Data for this task
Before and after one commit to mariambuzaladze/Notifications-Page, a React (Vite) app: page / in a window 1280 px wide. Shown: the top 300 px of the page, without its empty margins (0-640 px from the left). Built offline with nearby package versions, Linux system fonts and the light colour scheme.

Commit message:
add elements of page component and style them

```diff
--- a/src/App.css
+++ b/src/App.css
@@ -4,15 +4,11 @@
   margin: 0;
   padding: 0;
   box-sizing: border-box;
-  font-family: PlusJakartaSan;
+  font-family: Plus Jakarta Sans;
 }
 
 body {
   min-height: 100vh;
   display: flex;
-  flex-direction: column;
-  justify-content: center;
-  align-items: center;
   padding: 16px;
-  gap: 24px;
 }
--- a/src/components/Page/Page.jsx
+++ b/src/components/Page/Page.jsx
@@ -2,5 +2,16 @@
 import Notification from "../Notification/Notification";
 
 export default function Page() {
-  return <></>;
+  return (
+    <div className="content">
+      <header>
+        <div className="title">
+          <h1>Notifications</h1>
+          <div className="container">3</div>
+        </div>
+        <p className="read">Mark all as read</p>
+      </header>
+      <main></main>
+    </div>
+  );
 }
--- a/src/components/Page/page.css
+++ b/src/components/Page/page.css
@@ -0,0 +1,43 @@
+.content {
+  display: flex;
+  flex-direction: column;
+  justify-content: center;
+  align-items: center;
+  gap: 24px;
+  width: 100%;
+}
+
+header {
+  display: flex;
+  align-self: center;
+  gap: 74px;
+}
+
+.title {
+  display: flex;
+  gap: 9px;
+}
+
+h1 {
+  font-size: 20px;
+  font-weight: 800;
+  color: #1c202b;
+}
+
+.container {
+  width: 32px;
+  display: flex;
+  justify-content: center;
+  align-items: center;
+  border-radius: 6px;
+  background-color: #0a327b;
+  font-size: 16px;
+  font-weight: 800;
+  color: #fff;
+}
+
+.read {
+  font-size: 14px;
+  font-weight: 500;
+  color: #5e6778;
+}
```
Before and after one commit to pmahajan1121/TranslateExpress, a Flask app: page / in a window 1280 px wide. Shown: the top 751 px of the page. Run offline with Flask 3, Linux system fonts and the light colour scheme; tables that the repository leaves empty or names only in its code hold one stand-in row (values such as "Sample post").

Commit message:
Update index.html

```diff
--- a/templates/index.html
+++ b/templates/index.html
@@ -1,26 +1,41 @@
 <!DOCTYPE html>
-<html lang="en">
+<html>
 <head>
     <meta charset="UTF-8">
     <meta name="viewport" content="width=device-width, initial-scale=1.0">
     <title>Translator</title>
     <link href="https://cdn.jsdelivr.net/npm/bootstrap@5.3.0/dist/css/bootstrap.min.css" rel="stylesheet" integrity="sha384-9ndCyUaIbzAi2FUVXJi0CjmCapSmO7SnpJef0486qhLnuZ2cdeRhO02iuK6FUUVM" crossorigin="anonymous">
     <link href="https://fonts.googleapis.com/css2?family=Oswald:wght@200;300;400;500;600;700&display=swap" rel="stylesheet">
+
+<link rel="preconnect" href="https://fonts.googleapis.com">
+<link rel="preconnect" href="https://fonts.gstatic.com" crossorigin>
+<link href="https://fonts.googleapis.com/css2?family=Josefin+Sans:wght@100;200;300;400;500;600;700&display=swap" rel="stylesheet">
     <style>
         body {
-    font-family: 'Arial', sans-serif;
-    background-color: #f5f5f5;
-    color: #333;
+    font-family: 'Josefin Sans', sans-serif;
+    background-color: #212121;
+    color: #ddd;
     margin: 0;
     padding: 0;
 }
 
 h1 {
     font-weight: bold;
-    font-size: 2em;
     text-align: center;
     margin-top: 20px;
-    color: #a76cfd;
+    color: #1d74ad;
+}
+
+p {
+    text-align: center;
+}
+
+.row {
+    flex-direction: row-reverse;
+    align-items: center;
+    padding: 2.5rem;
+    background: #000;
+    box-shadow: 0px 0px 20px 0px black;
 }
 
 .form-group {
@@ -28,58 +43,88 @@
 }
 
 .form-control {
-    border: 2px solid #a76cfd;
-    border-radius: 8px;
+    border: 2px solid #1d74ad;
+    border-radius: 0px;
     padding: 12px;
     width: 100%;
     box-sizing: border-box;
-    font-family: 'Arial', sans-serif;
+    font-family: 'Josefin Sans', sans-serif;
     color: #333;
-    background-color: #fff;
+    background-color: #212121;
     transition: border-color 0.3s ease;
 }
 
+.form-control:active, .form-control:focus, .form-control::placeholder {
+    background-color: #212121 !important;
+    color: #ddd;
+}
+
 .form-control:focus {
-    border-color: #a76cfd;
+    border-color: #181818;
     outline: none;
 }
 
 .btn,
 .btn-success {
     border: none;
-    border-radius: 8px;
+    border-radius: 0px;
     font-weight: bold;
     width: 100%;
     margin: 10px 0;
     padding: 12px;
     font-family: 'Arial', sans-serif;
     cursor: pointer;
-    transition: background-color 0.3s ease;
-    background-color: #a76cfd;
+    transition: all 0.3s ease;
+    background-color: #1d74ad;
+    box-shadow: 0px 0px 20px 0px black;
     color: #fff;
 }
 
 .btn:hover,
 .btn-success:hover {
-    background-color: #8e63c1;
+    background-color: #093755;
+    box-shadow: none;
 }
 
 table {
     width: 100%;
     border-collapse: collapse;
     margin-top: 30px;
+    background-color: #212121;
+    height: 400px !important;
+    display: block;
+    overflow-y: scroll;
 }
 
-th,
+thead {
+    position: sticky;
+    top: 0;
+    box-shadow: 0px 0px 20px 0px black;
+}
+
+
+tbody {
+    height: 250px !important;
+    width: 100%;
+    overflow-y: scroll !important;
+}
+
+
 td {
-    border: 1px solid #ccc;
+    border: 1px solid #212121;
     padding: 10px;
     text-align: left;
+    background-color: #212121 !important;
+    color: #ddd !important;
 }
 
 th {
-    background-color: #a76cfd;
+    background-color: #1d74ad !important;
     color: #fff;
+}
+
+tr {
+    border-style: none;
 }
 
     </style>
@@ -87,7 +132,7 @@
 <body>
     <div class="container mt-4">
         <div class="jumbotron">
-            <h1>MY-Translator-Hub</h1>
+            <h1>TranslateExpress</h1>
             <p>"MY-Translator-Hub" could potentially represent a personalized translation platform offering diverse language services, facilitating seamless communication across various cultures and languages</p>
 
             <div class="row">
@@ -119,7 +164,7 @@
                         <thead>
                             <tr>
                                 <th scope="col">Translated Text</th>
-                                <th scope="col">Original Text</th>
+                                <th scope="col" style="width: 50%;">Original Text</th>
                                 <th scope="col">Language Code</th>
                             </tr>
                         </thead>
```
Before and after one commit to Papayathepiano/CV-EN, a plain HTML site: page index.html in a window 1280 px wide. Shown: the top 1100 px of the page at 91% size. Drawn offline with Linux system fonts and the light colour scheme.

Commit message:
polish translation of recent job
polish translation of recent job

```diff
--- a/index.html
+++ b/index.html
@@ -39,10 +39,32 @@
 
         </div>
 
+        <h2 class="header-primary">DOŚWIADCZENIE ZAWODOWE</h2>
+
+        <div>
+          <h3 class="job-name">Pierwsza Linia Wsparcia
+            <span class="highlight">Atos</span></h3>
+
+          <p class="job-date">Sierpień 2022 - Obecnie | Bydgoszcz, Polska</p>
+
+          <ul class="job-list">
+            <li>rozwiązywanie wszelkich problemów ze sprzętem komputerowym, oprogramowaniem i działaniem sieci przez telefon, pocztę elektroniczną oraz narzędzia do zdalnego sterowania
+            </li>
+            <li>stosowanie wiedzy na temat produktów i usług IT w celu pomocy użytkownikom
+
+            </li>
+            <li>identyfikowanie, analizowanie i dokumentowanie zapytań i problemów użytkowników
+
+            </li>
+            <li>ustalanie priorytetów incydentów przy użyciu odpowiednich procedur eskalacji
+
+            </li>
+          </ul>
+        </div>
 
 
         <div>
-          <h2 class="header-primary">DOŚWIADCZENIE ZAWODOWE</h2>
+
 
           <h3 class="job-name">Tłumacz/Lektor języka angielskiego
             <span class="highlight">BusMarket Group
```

Requirement
Return each line of the data that contains the string "align".

Response for this exercise
-  align-items: center;
+  align-items: center;
+  align-self: center;
+  align-items: center;
     text-align: center;
+    text-align: center;
+    align-items: center;
     text-align: left;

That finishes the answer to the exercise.